Led by Professor of History Kate Fisher and Classicist Dr Rebecca Langlands, Sex and History has produced a new “taster” teaching resource for secondary schools, which offers an effective way of addressing some of the most difficult issues in sex education – through the examination and discussion of ancient artefacts.
Designed for young people aged between 14-19, the resource utilises objects such as an 18th century chastity belt, Roman phallic amulets worn by soldiers and children, and an ivory copulating couple from late 19th century China, amongst others. The artefacts are from the vaults of the Science Museum, collected by Sir Henry Wellcome from across the globe and have never been on public display.
Professor Fisher and Dr Langlands’ extensive research has shown that by creating a safe environment and using these historical artefacts to discuss how sexual practices and conventions have changed over the course of history, today’s young people can be encouraged to discuss their own views, ideas and concerns about sex.

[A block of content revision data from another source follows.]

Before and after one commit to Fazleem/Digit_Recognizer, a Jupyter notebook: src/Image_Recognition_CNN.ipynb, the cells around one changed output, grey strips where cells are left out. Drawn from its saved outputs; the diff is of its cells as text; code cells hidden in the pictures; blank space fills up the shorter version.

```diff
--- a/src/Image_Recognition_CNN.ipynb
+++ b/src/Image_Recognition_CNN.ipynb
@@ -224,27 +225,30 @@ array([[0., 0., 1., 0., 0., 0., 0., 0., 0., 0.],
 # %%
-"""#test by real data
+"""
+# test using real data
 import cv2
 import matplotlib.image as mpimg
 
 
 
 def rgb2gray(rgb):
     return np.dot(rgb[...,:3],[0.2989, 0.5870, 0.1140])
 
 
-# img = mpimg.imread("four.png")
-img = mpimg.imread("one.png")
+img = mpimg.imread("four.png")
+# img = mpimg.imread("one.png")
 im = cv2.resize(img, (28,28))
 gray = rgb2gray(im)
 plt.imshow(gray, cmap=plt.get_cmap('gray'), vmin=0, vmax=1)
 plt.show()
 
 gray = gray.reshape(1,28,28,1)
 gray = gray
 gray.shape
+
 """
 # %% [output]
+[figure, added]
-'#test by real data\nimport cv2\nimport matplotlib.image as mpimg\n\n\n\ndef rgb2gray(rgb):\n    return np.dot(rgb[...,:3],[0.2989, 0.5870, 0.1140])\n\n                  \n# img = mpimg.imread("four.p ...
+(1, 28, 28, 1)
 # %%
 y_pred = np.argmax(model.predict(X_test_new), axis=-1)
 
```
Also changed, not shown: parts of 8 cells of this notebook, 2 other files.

As Dr Langlands explained, the objects were found to be the perfect catalyst for getting young people to talk openly about the issues that mattered to them when it came to sex. She said:”They immediately kick started conversations with young people in a way that is usually very difficult to achieve in a classroom context. Traditionally sex education can be uncomfortable for teachers and pupils alike, and the availability of internet pornography poses new challenges. Young people are often well aware of the biological facts of reproduction, STIs and contraception, but lack the opportunity for discussion of important wider social issues such as body image, love, consent, and intimacy.”

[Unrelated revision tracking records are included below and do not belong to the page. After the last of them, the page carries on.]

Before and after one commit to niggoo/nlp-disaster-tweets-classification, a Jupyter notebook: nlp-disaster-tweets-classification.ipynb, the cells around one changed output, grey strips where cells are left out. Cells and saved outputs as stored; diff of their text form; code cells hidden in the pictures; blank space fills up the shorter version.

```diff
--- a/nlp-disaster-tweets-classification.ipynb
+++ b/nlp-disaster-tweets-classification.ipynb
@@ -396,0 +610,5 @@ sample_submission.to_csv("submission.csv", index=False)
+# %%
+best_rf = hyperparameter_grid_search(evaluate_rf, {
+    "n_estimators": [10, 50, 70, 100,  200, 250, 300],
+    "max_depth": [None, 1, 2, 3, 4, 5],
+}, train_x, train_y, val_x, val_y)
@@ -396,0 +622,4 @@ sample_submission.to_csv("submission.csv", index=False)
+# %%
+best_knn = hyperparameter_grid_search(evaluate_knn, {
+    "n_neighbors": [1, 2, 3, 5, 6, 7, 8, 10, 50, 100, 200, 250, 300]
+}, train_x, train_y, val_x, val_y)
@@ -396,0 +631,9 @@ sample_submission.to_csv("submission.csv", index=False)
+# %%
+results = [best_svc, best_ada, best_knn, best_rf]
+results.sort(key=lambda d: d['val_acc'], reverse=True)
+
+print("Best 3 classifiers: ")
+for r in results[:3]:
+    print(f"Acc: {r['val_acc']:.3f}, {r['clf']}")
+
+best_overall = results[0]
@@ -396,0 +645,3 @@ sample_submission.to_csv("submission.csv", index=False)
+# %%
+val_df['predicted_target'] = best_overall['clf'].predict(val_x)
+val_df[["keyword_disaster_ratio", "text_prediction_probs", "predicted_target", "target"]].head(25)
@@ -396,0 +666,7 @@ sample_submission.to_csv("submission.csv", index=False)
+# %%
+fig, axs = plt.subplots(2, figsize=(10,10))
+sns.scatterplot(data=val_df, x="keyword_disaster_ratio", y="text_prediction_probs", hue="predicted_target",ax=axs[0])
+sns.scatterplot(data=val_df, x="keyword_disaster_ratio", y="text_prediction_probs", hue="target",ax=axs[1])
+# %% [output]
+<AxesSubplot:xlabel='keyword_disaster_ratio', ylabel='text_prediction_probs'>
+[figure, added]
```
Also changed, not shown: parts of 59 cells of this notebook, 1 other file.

The new teaching resource, designed in partnership with the Relationships and Sex Education Hub (RSE Hub), is linked to a stunning new exhibition of historical artefacts ‘Intimate Worlds’, at the Royal Albert Memorial Museum & Art Gallery (RAMM) in Exeter. This will be the first ever dedicated display of Wellcome’s sexually related material.

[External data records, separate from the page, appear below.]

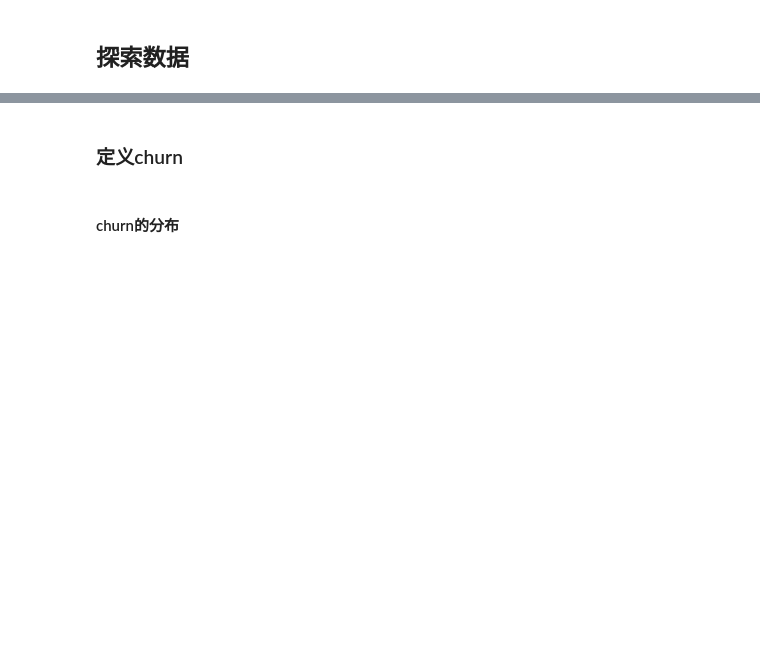
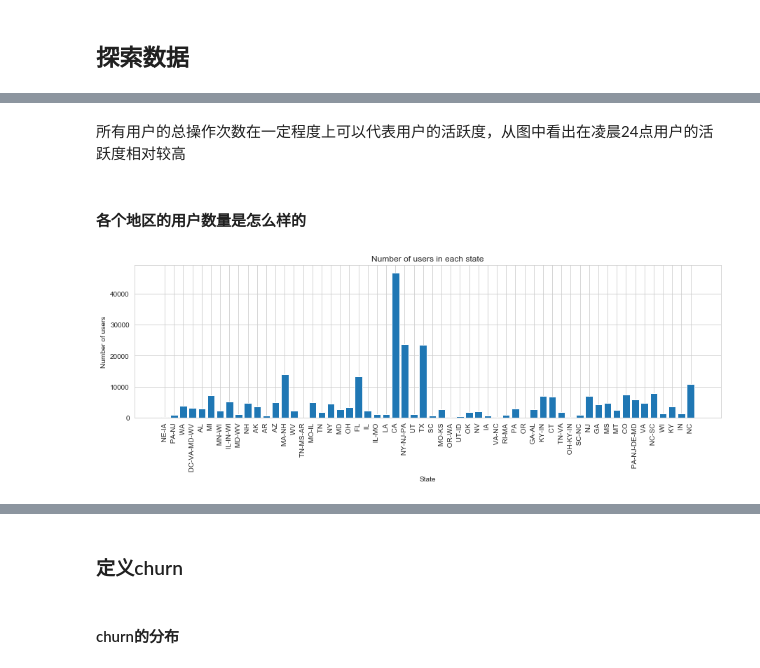
Before and after one commit to hanyang7427/Sparkify, a Jupyter notebook: Sparkify-zh.ipynb, the cells around one changed output, grey strips where cells are left out. Drawn from its saved outputs; the diff is of its cells as text; code cells hidden in the pictures; blank space fills up the shorter version.

```diff
--- a/Sparkify-zh.ipynb
+++ b/Sparkify-zh.ipynb
@@ -324,0 +367,14 @@ print('清洗后数据集有{}行，{}列'.format(df_valid.count(), len(df_valid
+# %% [markdown]
+所有用户的总操作次数在一定程度上可以代表用户的活跃度，从图中看出在凌晨24点用户的活跃度相对较高
+# %% [markdown]
+#### 各个地区的用户数量是怎么样的
+# %%
+fig = plt.figure(figsize=(15,4))
+state_user = df_valid.groupBy('location_state').agg(count('userId').alias('user_count')).toPandas()
+plt.bar(state_user['location_state'], state_user['user_count']);
+plt.xticks(rotation = 90);
+plt.title('Number of users in each state');
+plt.xlabel('State');
+plt.ylabel('Number of users');
+# %% [output]
+[figure, added]
```
Also changed, not shown: parts of 63 cells of this notebook.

Professor Fisher explained: “These intriguing artefacts from ancient cultures act as a productive and challenging stimulus, but they also provide a safe distance to discuss sensitive subjects. Using them encouraged young people to find new ways of discussing relationships and sex without embarrassment. They were talking about history, about places and times far away. It was no longer sex education or about putting them in the spotlight, but it was about broader cultures.”
As part of the Sex and History project a group of Exeter College students aged between 16 and 17 were involved in a workshop that used illustrations of the sexual objects from the Sir Henry Wellcome’s collection as a basis for exploring ideas around sex and sexual relationships.
Laura Kerslake, a lecturer in Ethics at Exeter College was impressed by the way students openly discussed the sex related objects and their significance. She said:“The objects allowed them to talk about sex without feeling self-conscious or thinking about themselves. Especially because they are ancient erotic objects, not a modern cultural image, but from different cultures that are far removed from young people’s own lives, which helps to make them feel safe whilst participating in the discussion. This approach takes the embarrassment out of it and reduces the possibility of students putting up barriers to learning.”
“It’s also a great way to help teachers who may be faced with a wall of silence when teaching sex education. What was nice was seeing them looking at the different language they use to talk about sex and body parts, some of the students don’t have that vocabulary so it’s a way of getting them to talk about it and understand the terminology.”
The ‘Intimate Worlds’ exhibition opens on the 5th April and showcases an extraordinary range of objects from the Wellcome Collection relating to human sexuality, including Chinese erotic glass painting, Greek vases and African fertility dolls. Despite the challenging theme, ‘Intimate Worlds’ is no “shock horror” display. Instead, this is precisely the kind of serious educational and socially beneficial exhibition that the original collector, pharmaceutical billionaire Sir Henry Wellcome dreamed of for his collection.
The exhibition provides an insight into the cultural diversity of attitudes and practices towards sex and prompts questions about modern attitudes towards censorship, the boundaries between childhood and adulthood, control of sexuality, fertility and contraception, pleasure and power relations. The exhibition runs until 29 June at RAMM in Exeter.
The Sex and History project has received funding from Museums Libraries and Archives, The Wellcome Trust, REACT Pump priming; Catalyst Fund and the Arts and Humanities Research Council (AHRC).
Header Image : Roman terracotta lamp, 1st century AD. Science Museum/Wellcome Collection.
Contributing Source : University of Exeter